Assigned task:
Wherever the string "href" shows up in the data below, copy the whole line.

Data for the task:
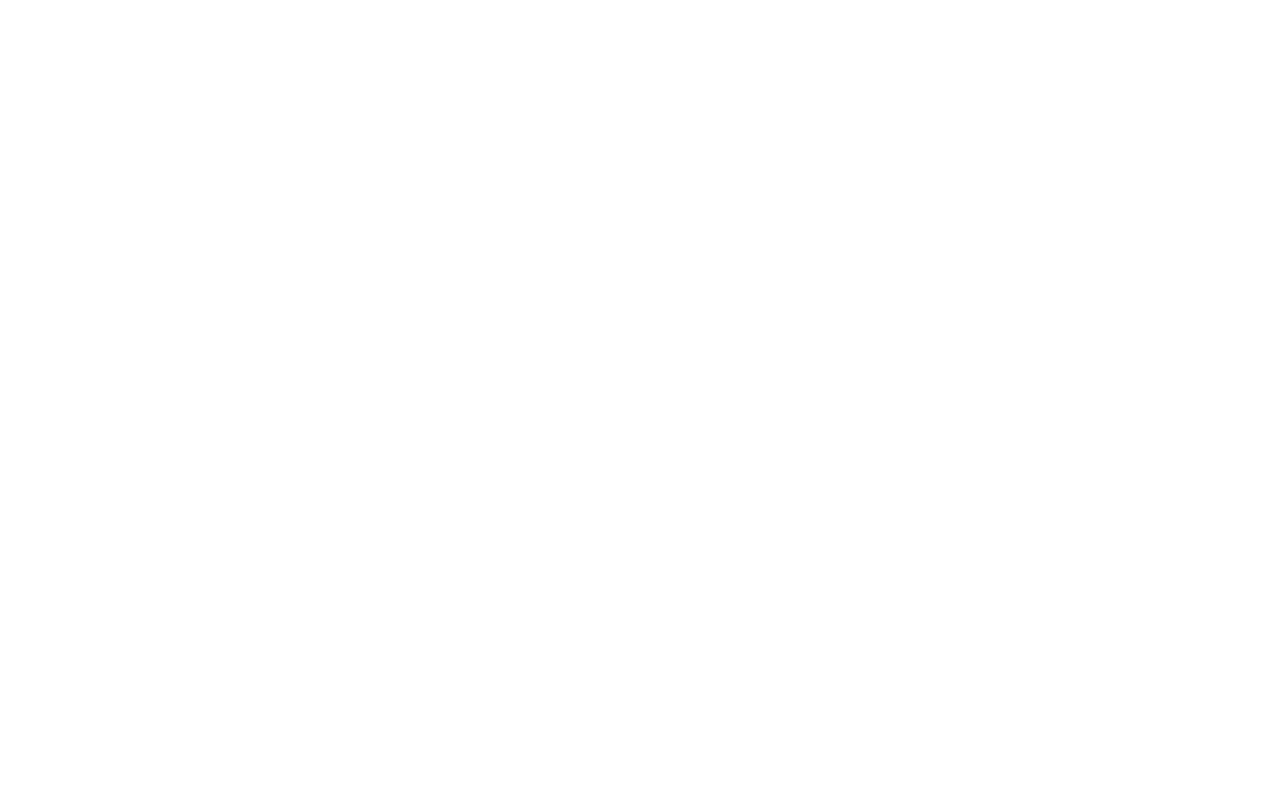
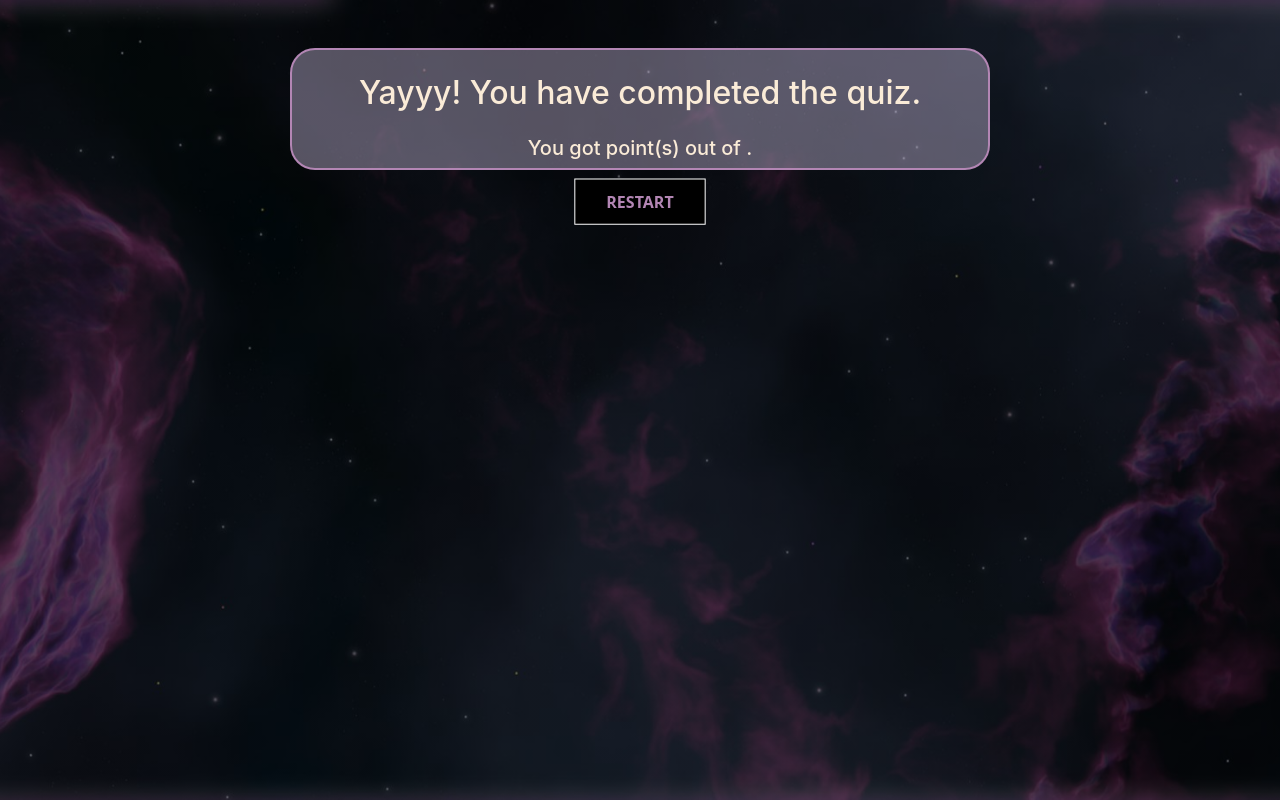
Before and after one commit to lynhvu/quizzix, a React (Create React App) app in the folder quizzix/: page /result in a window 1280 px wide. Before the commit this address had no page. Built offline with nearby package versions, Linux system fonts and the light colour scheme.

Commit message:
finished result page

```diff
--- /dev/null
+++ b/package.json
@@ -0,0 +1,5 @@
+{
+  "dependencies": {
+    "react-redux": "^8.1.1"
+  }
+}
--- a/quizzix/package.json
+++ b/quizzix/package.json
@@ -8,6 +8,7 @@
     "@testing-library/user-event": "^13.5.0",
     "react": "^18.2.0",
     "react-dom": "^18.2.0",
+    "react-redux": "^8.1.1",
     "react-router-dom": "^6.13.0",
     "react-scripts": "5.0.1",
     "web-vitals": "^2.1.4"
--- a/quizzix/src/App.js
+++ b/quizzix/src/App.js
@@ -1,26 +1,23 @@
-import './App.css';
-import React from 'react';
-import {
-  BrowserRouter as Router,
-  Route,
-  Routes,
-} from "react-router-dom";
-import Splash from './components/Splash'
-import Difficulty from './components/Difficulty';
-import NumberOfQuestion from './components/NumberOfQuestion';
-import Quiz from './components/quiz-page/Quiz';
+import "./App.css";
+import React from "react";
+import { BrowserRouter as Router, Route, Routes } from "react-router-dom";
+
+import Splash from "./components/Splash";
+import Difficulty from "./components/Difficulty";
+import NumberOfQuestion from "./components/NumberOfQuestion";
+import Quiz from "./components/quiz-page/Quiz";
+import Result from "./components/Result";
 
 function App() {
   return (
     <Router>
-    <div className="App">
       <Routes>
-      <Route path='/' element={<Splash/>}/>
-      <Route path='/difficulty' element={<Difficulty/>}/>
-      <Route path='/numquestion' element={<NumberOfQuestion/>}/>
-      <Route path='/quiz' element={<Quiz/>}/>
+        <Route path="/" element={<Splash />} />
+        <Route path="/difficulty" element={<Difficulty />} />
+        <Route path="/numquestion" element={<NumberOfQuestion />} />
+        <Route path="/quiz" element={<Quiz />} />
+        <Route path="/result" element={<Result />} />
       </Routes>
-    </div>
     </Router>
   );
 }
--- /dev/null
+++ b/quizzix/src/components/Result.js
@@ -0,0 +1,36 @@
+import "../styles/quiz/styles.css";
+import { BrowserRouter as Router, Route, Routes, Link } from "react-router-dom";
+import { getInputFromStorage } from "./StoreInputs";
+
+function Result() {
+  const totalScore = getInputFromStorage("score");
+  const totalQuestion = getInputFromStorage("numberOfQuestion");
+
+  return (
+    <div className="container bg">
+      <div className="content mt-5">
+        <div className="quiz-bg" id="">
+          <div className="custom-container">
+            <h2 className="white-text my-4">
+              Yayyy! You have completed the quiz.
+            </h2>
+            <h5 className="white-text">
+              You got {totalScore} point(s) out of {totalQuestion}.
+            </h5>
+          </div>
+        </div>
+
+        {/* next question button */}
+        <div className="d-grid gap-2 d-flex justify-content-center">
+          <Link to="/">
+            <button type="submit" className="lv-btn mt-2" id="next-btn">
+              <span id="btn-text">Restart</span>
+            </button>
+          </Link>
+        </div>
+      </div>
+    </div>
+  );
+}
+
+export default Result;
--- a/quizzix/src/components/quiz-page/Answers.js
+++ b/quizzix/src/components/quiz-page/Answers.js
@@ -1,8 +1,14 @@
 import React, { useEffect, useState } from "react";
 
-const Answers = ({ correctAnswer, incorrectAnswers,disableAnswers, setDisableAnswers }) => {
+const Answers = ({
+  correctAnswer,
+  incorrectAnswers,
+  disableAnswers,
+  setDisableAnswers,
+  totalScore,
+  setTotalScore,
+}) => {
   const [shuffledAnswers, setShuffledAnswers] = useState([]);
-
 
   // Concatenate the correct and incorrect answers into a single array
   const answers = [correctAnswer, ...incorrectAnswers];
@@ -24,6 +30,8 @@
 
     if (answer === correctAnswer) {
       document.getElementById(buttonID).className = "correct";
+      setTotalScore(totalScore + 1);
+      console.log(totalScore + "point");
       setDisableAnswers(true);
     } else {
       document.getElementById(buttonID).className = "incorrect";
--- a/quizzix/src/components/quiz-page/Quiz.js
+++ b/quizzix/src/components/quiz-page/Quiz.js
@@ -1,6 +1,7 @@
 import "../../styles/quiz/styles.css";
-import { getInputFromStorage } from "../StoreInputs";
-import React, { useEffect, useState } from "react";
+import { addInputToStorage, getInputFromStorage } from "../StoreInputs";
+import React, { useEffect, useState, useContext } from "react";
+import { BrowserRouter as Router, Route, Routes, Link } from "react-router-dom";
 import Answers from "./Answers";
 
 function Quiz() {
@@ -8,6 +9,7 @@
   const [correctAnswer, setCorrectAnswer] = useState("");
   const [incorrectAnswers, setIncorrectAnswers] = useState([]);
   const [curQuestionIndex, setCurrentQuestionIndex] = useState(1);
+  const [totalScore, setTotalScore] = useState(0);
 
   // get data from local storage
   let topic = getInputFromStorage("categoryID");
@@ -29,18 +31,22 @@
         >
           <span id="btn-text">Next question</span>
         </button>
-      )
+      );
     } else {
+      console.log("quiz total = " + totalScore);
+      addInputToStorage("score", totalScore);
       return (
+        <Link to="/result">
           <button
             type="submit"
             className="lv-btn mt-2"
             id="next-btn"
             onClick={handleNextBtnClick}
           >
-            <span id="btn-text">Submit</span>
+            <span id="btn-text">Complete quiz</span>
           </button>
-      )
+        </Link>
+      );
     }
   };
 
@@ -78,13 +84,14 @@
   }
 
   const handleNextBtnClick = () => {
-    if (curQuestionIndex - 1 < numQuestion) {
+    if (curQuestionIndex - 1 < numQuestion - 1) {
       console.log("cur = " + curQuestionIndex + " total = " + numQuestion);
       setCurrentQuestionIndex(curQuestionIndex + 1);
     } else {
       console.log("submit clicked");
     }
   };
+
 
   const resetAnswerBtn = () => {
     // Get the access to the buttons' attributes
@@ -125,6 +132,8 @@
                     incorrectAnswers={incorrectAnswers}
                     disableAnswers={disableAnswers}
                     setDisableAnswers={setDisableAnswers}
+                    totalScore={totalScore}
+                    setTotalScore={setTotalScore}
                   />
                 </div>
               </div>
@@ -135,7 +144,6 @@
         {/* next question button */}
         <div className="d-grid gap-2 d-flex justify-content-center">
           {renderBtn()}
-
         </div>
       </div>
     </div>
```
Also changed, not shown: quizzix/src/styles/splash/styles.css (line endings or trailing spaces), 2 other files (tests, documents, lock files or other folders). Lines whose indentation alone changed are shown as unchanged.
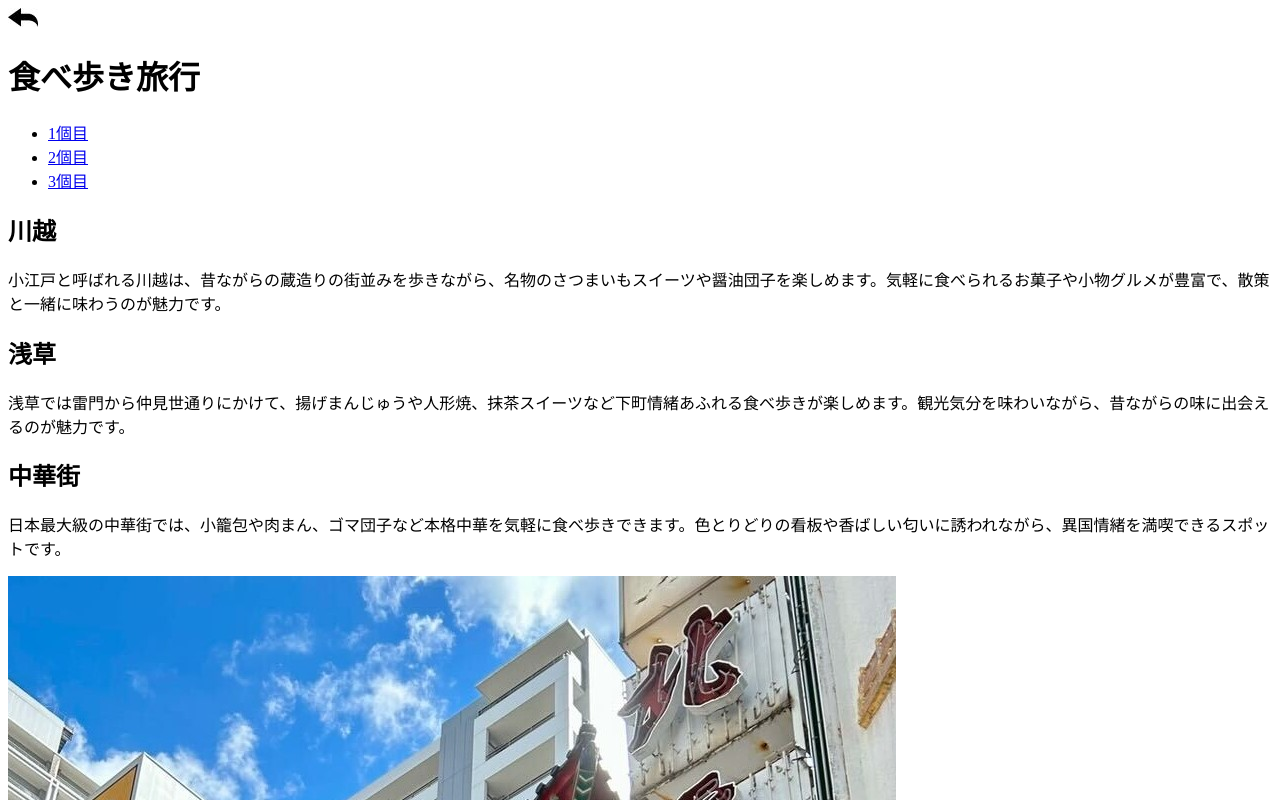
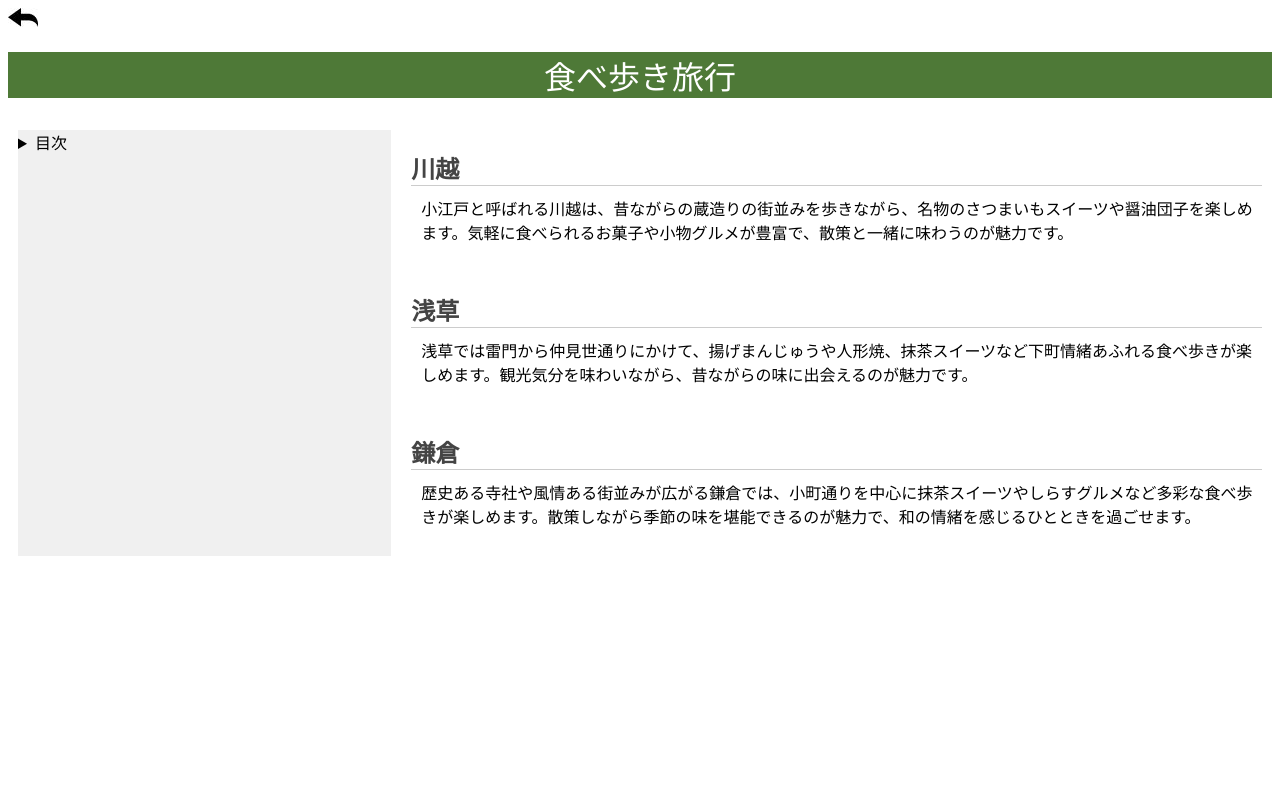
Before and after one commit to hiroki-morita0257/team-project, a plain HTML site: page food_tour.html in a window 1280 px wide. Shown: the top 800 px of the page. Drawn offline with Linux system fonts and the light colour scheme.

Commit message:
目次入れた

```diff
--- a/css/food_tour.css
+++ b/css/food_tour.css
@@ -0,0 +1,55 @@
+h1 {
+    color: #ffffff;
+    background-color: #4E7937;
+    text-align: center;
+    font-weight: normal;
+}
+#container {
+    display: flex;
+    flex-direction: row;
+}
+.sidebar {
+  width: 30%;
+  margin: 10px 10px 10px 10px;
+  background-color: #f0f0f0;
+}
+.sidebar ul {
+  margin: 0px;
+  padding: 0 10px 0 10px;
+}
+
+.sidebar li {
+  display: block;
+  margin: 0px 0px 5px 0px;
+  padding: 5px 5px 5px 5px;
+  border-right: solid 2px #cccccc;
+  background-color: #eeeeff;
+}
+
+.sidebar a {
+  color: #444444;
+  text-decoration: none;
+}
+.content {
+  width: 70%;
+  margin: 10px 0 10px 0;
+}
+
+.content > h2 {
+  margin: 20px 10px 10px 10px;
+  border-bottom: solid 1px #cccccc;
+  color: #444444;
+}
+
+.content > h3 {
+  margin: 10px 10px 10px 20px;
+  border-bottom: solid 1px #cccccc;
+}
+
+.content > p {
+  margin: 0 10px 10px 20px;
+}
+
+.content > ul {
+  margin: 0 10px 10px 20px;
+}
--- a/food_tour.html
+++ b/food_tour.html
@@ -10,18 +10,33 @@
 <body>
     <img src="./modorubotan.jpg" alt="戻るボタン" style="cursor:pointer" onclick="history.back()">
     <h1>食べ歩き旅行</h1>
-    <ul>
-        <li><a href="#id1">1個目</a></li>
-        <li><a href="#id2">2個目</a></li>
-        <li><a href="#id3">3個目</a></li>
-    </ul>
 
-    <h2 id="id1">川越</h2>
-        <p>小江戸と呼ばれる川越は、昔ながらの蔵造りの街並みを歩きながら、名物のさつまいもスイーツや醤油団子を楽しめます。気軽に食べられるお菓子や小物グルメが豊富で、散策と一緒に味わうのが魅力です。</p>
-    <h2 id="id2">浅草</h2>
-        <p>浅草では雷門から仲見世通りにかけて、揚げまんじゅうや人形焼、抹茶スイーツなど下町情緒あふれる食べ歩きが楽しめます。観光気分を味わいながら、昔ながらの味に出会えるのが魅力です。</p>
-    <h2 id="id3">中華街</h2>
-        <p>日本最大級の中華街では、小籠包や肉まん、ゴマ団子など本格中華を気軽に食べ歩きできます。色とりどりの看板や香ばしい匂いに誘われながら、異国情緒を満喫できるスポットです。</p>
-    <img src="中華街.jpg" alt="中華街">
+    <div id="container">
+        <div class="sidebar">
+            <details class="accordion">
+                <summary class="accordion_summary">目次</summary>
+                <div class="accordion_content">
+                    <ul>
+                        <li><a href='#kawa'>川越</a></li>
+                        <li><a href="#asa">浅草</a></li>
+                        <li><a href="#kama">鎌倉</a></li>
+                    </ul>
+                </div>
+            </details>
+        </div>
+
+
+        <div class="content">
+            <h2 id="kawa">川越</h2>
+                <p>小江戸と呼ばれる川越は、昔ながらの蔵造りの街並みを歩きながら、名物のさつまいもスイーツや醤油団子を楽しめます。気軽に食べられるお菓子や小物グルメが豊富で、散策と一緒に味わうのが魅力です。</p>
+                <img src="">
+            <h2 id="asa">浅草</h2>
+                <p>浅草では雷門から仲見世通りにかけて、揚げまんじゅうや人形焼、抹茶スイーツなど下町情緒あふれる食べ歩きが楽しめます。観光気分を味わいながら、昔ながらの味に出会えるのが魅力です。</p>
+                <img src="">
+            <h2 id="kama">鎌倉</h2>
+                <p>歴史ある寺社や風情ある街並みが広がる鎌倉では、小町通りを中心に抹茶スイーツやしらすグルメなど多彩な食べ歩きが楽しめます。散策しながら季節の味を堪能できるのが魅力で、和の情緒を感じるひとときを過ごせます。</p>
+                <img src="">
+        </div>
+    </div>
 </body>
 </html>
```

Your solution:
-        <li><a href="#id1">1個目</a></li>
-        <li><a href="#id2">2個目</a></li>
-        <li><a href="#id3">3個目</a></li>
+                        <li><a href='#kawa'>川越</a></li>
+                        <li><a href="#asa">浅草</a></li>
+                        <li><a href="#kama">鎌倉</a></li>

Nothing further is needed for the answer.